Mohammad Momani told Reuters the attacker also wounded six people, including two Americans, one of whom was in critical condition, before being shot dead shot by Jordanian security forces. The gunman did not commit suicide as security sources earlier said.
The incident occurred in a facility that mainly trains Iraqi and Palestinian forces on the outskirts of the capital Amman.
It took place on the 10th anniversary of al Qaeda suicide bombings that targeted three Amman luxury hotels, killing dozens of people in the worst militant attack in Jordanian history.
Jordan is a staunch U.S. ally and part of the Washington-led coalition that is trying to defeat Islamic State insurgents in Syria and Iraq, both of which border Jordan.
The country hosts several hundred U.S. trainers who are part of a military program to bolster the kingdom's defense, including the stationing of F16 fighter jets that use Jordanian airfields to hit Islamic State positions in neighboring Syria.

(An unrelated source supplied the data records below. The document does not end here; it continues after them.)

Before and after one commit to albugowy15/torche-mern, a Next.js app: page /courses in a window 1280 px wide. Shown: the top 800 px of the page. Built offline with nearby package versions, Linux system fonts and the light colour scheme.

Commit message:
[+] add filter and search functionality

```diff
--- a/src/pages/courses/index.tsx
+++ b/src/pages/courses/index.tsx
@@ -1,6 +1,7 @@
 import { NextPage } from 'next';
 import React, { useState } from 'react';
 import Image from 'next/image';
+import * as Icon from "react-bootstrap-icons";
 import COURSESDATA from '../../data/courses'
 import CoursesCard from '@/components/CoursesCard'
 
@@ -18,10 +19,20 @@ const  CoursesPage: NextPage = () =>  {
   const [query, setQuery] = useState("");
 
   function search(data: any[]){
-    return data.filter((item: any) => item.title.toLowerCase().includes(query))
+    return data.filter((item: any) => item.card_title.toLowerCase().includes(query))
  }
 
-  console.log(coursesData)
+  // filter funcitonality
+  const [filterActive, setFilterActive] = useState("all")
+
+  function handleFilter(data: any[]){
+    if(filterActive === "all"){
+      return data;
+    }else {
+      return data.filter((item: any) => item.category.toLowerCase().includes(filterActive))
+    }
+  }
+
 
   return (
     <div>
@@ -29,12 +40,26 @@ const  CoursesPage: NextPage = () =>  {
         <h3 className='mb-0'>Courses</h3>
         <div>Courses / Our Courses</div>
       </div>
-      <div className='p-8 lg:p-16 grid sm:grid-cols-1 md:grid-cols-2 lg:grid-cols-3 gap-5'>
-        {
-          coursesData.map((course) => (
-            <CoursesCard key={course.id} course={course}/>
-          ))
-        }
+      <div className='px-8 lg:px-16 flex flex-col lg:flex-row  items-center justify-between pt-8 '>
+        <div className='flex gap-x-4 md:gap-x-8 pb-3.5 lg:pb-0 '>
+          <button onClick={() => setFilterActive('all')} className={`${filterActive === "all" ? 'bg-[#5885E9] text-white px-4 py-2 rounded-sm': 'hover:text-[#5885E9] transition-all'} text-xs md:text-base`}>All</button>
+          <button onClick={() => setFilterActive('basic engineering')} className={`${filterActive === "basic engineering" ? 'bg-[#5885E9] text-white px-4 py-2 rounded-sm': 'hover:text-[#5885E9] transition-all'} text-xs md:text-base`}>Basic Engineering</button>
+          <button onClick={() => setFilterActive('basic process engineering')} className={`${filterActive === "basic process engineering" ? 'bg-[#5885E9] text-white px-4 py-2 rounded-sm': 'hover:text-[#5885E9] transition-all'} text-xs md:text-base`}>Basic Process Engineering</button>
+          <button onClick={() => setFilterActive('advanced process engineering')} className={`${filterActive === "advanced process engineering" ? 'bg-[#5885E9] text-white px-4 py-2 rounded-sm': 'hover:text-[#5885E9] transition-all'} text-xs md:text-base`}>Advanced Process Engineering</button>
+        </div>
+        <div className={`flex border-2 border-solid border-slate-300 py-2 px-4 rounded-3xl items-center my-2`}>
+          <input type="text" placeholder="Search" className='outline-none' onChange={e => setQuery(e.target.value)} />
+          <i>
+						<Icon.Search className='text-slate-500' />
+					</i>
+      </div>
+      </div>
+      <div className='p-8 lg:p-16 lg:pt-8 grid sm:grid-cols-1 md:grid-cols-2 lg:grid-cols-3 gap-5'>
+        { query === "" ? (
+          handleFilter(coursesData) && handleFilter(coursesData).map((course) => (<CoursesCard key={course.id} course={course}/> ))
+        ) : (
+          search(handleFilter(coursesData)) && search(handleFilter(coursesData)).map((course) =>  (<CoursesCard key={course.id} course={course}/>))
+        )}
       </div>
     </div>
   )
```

But the kingdom's role in the war against Islamic State has raise disquiet among some Jordanians about instability at their borders and fears that a stepped-up role in the campaign might lead to Islamist attacks in their country.
King Abdullah believes fervently that ultra hardline jihadists pose an existentialist threat to the kingdom.